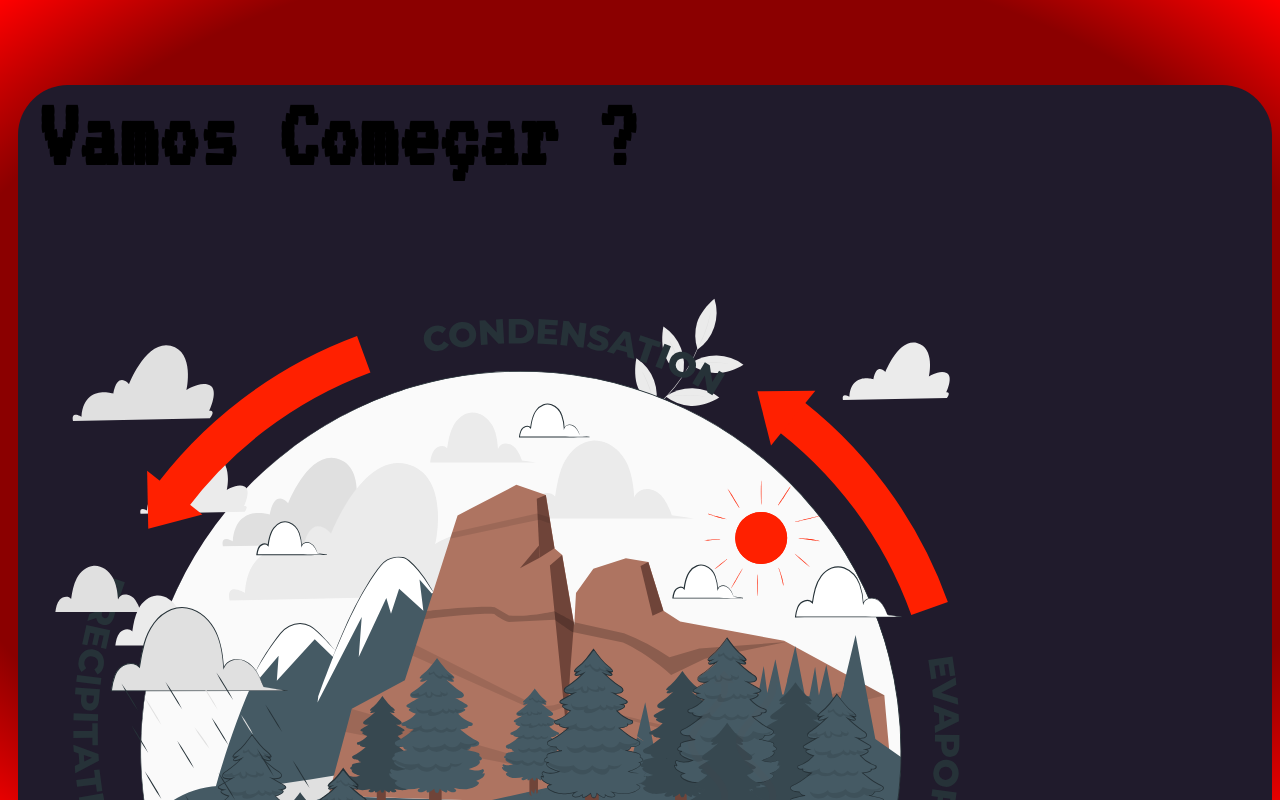
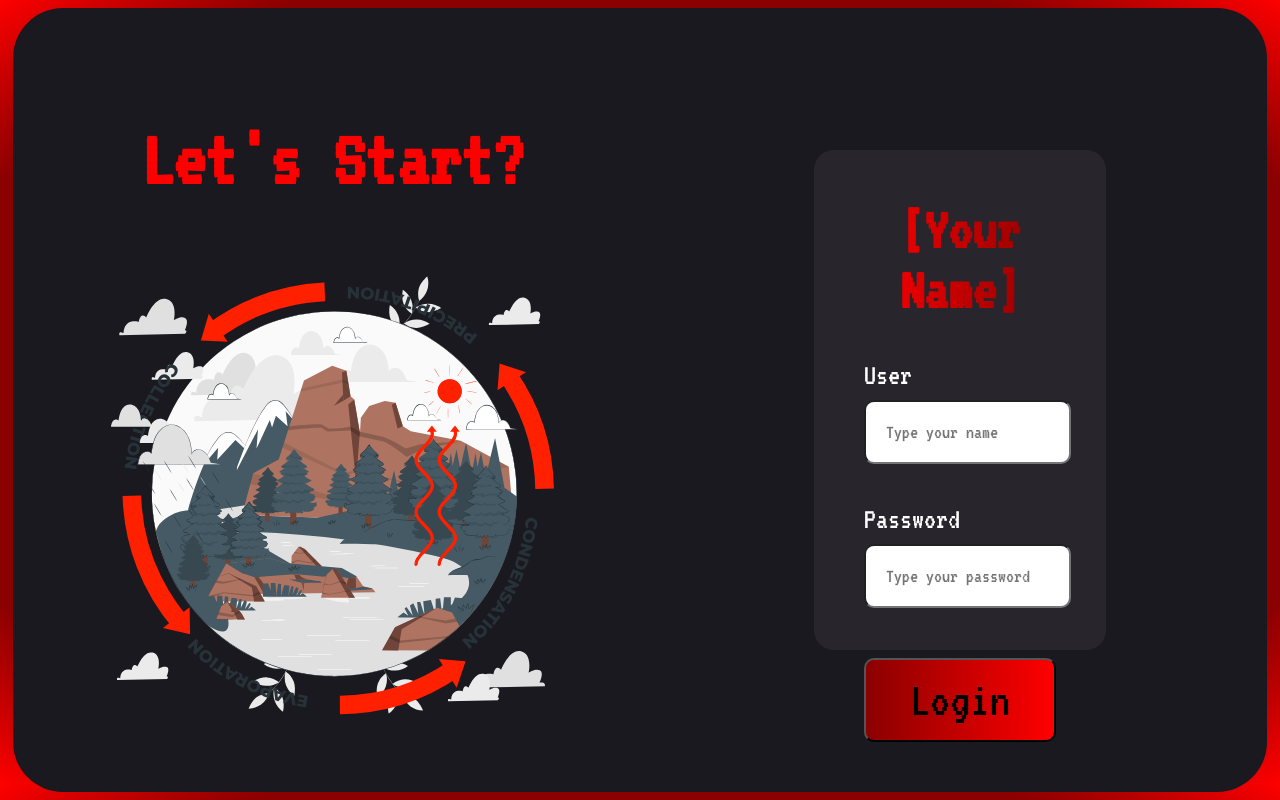
Before and after one commit to AguiarIgor/AW1-2023, a plain HTML site: page 2º Bimestre/Login/index.html in a window 1280 px wide. Shown: the top 800 px of the page. Drawn offline with Linux system fonts and the light colour scheme.

Commit message:
Update Login

```diff
--- a/2º Bimestre/Login/index.html
+++ b/2º Bimestre/Login/index.html
@@ -11,11 +11,23 @@
     <link href="./style.css" rel="stylesheet"/>
 </head>
 <body>
-    <div class="background">
-        <div class="flex-colum" style="flex-direction: column;">
-            <h1>Vamos Começar ?</h1>
+    <main>
+        <div class="flex-column" style="flex-direction: column;">
+            <h1 class="Title1">Let's Start?</h1>
             <img src="./water-cycle-animate.svg"/>
         </div>
-    </div>
+        <div class="flex-column">
+            <form>
+                <h1 class="Title2">[Your Name]</h1>
+                <div>
+                    <label for="nome">User</label>
+                    <input type="text" name="nome" placeholder="Type your name"/>
+                    <label for="senha">Password</label>
+                    <input type="password" name="senha" placeholder="Type your password"/>
+                </div>
+                <input type="submit" value="Login"/>
+            </form>
+        </div>
+    </main>
 </body>
 </html>
--- a/2º Bimestre/Login/style.css
+++ b/2º Bimestre/Login/style.css
@@ -3,31 +3,83 @@
 }
 
 body{
-    background-image: radial-gradient(darkred 80%, red 100%);
-    background-repeat: no-repeat;
-    background-size: cover;
-    height: 100vh;
-    padding: 10px;
+    background: radial-gradient(darkred 80%, red 100%);
+    margin: 0;
 }
 
-h1{
-    font-size: 100px;
-}
-
-.background{
-    background-color: #201b2c;
+main{
+    background-color: #1a191f;
+    position: relative;
+    top: 1vh;
+    left: 1vw;
+    display: flex;
     height: 98vh;
     width: 98vw;
     border-radius: 50px;
+    justify-content: center;
+    align-items: center;
 }
 
-.flex-colum{
+.flex-column{
+    height: 100vh;
     width: 50vw;
-    text-align: center;
-    vertical-align: middle;
+    display: flex;
+    flex-direction: column;
+    align-items: center;
+    justify-content: center;
+}
+
+.Title1{
+    font-size: 80px;
+    color: red;
 }
 
 img{
-    height: 1000px;
-    width: 1000px;
+    height: 60vh;
+    width: 60vw;
 }
+
+form{
+    background-color: #28262c;
+    padding: 50px;
+    border-radius: 20px;
+    height: 50vh;
+    width: 15vw;
+    color: white;
+}
+
+.Title2{
+    margin: 0;
+    font-size: 60px;
+    text-align: center;
+    background: linear-gradient(to left, darkred , red);
+    -webkit-background-clip: text;
+    -webkit-text-fill-color: transparent;
+}
+
+label{
+    font-size: 30px;
+    display: block;
+    margin-top: 40px;
+    margin-bottom: 10px;
+}
+
+input[type="text"], input[type="password"]{
+    width: 85%;
+    font-size: 20px;
+    padding: 20px;
+    margin: 0 auto;
+    border-radius: 10px;
+}
+
+input[type="submit"]{
+    display: block;
+    width: 100%;
+    font-size: 50px;
+    margin: 0 auto;
+    margin-top: 50px;
+    margin-bottom: 10px;
+    padding: 15px 0;
+    background: linear-gradient(to right, darkred , red);
+    border-radius: 10px;
+}
--- a/2º Bimestre/Responsivo/style.css
+++ b/2º Bimestre/Responsivo/style.css
@@ -40,11 +40,19 @@ ul{
     width: 30%;
 }
 
+label{
+    display: none;
+}
+
 .menu-mobile{
     display: none;
 }
 
 @media screen and (max-width: 600px){
+    label{
+        display: block;
+    }
+
     .item1{
         display: none;
     }
```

————

**Task to complete:** Using the records above, pull out each line where the word "Responsivo" occurs.

**Exercise result:**
--- a/2º Bimestre/Responsivo/style.css
+++ b/2º Bimestre/Responsivo/style.css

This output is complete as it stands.